What you have to do. Filter by the string "ChefHat": return the lines of the material that contain it.

_ _ _

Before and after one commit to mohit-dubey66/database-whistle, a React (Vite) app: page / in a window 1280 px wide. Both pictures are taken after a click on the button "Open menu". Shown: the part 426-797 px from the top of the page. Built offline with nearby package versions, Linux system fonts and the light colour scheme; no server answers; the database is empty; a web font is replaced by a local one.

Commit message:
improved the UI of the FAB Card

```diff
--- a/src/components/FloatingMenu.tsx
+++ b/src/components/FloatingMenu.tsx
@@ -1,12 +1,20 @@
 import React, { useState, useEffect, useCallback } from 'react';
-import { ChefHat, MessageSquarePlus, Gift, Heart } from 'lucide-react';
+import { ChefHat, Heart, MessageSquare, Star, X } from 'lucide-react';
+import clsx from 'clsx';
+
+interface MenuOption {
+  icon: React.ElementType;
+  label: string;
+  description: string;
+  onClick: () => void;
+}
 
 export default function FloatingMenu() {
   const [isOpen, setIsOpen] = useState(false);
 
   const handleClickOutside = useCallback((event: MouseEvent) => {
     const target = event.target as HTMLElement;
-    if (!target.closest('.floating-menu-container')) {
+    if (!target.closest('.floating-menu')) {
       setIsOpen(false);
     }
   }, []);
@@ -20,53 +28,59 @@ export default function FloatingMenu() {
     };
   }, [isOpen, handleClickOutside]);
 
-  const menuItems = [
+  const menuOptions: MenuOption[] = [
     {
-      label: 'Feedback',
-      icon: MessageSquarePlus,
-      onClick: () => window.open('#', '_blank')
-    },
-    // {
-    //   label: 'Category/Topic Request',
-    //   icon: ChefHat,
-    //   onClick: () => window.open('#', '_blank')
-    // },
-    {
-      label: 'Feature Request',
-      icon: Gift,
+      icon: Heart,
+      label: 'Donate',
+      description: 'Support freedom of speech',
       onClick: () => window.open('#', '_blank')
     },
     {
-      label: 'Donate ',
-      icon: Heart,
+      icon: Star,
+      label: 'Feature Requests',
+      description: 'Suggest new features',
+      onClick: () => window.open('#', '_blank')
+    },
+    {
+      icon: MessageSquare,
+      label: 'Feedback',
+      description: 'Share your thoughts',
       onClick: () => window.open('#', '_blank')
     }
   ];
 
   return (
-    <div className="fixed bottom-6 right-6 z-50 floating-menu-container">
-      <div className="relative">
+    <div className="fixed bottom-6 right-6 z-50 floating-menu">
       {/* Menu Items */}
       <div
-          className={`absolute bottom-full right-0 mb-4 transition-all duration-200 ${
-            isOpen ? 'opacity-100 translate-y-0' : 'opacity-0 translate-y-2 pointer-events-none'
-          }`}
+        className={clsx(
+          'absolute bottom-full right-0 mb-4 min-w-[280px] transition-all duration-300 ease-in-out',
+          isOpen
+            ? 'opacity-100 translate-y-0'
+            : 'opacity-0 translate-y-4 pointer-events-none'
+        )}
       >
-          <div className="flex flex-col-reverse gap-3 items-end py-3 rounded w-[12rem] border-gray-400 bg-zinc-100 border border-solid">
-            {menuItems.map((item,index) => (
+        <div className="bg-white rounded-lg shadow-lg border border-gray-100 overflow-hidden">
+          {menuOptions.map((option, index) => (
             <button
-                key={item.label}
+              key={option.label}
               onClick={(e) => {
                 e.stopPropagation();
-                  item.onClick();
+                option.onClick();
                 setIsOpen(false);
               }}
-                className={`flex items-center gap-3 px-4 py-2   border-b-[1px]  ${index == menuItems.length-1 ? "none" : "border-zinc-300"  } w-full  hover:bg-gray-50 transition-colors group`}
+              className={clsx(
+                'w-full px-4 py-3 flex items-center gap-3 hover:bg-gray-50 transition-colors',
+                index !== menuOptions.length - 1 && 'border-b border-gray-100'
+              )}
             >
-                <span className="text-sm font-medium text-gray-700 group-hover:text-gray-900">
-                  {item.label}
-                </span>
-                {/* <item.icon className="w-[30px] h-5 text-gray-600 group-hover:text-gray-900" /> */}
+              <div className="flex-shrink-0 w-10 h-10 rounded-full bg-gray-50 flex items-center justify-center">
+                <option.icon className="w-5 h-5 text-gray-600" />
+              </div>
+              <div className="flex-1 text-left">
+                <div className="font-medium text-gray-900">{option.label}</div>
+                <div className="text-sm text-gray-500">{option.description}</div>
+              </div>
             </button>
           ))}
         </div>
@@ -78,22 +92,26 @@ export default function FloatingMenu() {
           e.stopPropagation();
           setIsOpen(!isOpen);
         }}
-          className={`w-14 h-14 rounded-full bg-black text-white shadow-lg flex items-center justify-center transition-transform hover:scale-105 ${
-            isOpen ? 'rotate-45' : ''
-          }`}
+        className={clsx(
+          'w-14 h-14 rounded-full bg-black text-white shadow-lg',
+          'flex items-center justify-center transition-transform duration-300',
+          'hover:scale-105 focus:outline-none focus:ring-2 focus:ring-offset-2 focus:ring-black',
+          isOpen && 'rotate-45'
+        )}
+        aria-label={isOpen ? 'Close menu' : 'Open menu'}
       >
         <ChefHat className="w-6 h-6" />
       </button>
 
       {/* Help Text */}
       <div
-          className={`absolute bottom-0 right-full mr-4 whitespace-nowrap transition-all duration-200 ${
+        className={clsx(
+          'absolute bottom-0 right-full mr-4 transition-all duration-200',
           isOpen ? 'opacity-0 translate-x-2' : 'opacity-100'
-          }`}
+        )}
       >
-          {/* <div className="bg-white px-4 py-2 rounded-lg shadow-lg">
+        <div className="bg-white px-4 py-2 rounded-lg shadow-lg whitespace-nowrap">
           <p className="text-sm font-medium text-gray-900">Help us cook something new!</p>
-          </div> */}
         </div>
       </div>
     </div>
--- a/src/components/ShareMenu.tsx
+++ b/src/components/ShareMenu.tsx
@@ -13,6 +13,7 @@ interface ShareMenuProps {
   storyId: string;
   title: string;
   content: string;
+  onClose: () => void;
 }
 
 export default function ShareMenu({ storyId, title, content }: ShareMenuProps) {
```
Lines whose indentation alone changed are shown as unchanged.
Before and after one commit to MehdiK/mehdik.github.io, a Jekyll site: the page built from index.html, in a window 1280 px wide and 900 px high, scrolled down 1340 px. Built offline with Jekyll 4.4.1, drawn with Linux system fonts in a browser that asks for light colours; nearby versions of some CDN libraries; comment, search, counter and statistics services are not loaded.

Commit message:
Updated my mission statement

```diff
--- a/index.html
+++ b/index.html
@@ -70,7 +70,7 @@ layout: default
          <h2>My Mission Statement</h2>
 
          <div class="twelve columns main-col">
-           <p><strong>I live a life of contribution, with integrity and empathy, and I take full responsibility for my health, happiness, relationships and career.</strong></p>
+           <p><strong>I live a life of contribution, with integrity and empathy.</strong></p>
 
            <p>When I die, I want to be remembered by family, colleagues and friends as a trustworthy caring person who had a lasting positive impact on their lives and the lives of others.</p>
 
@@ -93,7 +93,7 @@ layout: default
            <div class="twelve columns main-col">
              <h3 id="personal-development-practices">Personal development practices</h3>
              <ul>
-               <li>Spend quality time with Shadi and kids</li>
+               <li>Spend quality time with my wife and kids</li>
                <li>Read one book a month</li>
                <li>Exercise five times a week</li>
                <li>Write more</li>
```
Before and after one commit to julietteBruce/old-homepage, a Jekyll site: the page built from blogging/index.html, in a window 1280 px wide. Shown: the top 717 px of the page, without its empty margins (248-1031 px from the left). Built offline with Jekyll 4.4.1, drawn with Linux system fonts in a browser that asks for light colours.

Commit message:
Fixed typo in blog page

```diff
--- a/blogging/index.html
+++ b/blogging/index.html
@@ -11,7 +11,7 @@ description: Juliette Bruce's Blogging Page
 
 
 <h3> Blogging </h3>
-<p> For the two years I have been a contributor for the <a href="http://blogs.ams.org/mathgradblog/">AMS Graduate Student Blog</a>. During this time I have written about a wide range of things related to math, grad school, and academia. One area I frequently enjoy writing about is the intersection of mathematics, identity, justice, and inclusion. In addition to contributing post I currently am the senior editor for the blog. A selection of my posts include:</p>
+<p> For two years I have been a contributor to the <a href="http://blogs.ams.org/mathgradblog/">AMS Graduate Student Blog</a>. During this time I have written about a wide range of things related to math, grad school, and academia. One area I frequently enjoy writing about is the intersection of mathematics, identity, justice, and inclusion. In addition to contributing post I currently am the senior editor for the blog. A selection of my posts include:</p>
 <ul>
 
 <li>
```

_ _ _

Solution below.
-import { ChefHat, MessageSquarePlus, Gift, Heart } from 'lucide-react';
+import { ChefHat, Heart, MessageSquare, Star, X } from 'lucide-react';
-    //   icon: ChefHat,
         <ChefHat className="w-6 h-6" />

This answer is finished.